--- START ---

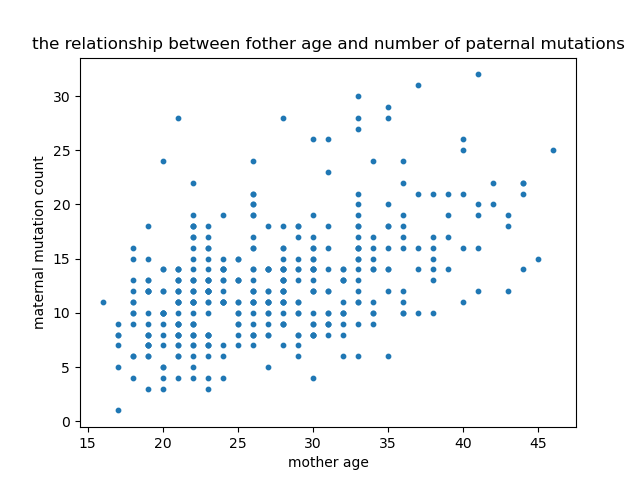
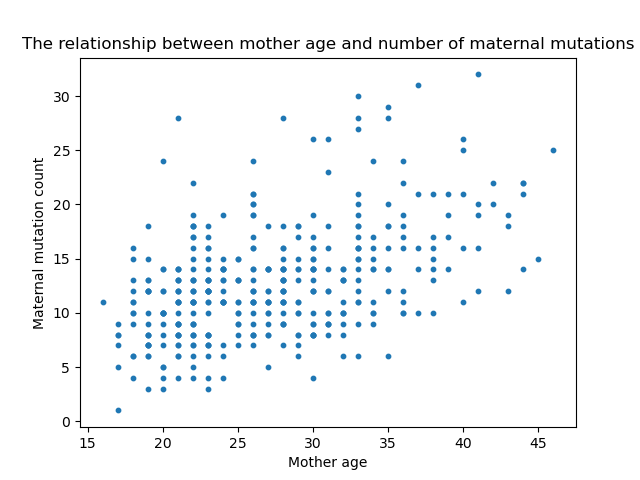
edited plot title

Changed region(s): [[0.0312, 0.0625, 1.0, 0.125], [0.0312, 0.3125, 0.0938, 0.6875], [0.4375, 0.9375, 0.5938, 1.0]]

diff --git a/day5-lunch/linear_regression.py b/day5-lunch/linear_regression.py
@@ -11,18 +11,18 @@ df = np.genfromtxt("age_count", delimiter = " ", dtype= None, encoding = None,na
 
 fig, ax  = plt.subplots()
 ax.scatter(df["m_age"], df["m_count"],s=10)
-ax.set_xlabel("mother age")
-ax.set_ylabel("maternal mutation count")
+ax.set_xlabel("Mother age")
+ax.set_ylabel("Maternal mutation count")
 #plt.show()
-ax.title.set_text("the relationship between fother age and number of paternal mutations")
+ax.title.set_text("The relationship between mother age and number of maternal mutations")
 plt.savefig("ex2_a.png")
 plt.close(fig)
 
 fig, ax  = plt.subplots()
 ax.scatter(df["f_age"], df["f_count"],s=10)
-ax.set_xlabel("father age")
-ax.set_ylabel("paternal mutation count")
-ax.title.set_text("the relationship between mother age and number of maternal mutations")
+ax.set_xlabel("Father age")
+ax.set_ylabel("Paternal mutation count")
+ax.title.set_text("The relationship between Father age and number of Paternal mutations")
 plt.savefig("ex2_b.png")
 plt.close(fig)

--- END ---

> **What you need to do**:
In your copy, repeat each record exactly and include no pictures.

> **Task output**:
edited plot title

Changed region(s): [[0.0312, 0.0625, 1.0, 0.125], [0.0312, 0.3125, 0.0938, 0.6875], [0.4375, 0.9375, 0.5938, 1.0]]

diff --git a/day5-lunch/linear_regression.py b/day5-lunch/linear_regression.py
@@ -11,18 +11,18 @@ df = np.genfromtxt("age_count", delimiter = " ", dtype= None, encoding = None,na
 
 fig, ax  = plt.subplots()
 ax.scatter(df["m_age"], df["m_count"],s=10)
-ax.set_xlabel("mother age")
-ax.set_ylabel("maternal mutation count")
+ax.set_xlabel("Mother age")
+ax.set_ylabel("Maternal mutation count")
 #plt.show()
-ax.title.set_text("the relationship between fother age and number of paternal mutations")
+ax.title.set_text("The relationship between mother age and number of maternal mutations")
 plt.savefig("ex2_a.png")
 plt.close(fig)
 
 fig, ax  = plt.subplots()
 ax.scatter(df["f_age"], df["f_count"],s=10)
-ax.set_xlabel("father age")
-ax.set_ylabel("paternal mutation count")
-ax.title.set_text("the relationship between mother age and number of maternal mutations")
+ax.set_xlabel("Father age")
+ax.set_ylabel("Paternal mutation count")
+ax.title.set_text("The relationship between Father age and number of Paternal mutations")
 plt.savefig("ex2_b.png")
 plt.close(fig)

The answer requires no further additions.